(Data shown Opens)

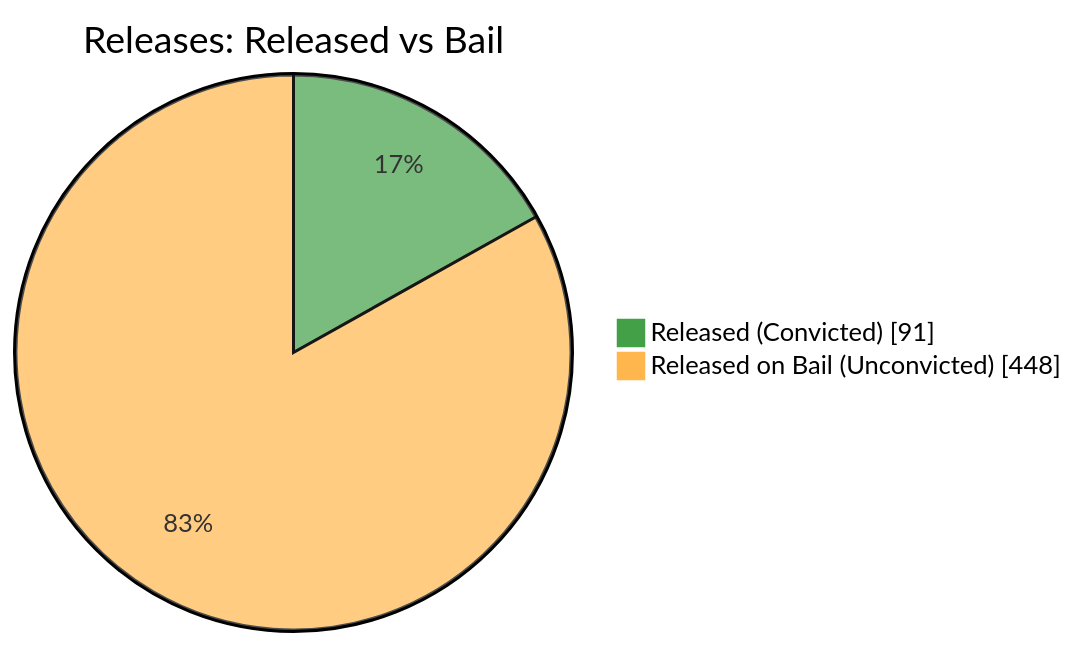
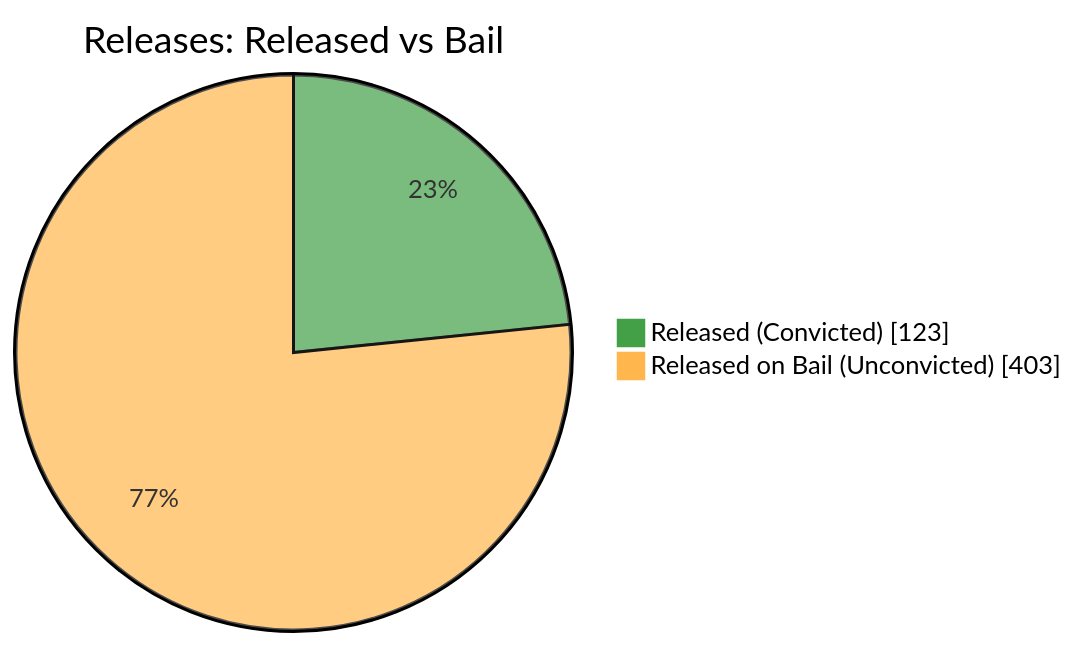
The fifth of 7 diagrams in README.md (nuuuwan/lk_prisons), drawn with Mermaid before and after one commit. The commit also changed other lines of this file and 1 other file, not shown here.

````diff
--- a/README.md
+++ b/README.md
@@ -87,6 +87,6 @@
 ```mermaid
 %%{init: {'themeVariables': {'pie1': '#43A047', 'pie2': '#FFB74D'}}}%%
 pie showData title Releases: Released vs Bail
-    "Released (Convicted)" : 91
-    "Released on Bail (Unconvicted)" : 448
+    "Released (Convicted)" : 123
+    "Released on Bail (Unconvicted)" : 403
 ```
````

(Data shown Closes)
(Data shown Opens)

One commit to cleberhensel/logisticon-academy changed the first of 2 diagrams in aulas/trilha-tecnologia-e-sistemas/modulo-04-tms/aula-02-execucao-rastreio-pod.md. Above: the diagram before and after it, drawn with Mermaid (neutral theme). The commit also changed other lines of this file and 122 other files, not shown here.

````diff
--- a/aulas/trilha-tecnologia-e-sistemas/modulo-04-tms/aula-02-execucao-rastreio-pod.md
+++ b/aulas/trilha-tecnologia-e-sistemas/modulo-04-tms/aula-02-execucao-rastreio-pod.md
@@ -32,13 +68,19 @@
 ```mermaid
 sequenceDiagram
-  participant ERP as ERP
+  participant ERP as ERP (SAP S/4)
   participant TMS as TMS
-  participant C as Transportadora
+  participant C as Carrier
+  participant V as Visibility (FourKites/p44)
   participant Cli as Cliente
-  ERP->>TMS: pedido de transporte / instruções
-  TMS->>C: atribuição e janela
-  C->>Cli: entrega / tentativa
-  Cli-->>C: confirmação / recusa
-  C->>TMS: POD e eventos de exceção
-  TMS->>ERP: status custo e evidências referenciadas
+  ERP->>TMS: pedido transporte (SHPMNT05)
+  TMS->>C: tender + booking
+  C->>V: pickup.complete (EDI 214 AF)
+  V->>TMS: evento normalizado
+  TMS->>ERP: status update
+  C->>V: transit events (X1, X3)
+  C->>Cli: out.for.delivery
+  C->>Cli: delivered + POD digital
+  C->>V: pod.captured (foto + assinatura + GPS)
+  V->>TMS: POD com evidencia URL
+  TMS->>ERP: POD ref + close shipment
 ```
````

(Data shown Closes)

Problem description: Copy out every line of the data that includes "lines".

Written solution:
The fifth of 7 diagrams in README.md (nuuuwan/lk_prisons), drawn with Mermaid before and after one commit. The commit also changed other lines of this file and 1 other file, not shown here.
One commit to cleberhensel/logisticon-academy changed the first of 2 diagrams in aulas/trilha-tecnologia-e-sistemas/modulo-04-tms/aula-02-execucao-rastreio-pod.md. Above: the diagram before and after it, drawn with Mermaid (neutral theme). The commit also changed other lines of this file and 122 other files, not shown here.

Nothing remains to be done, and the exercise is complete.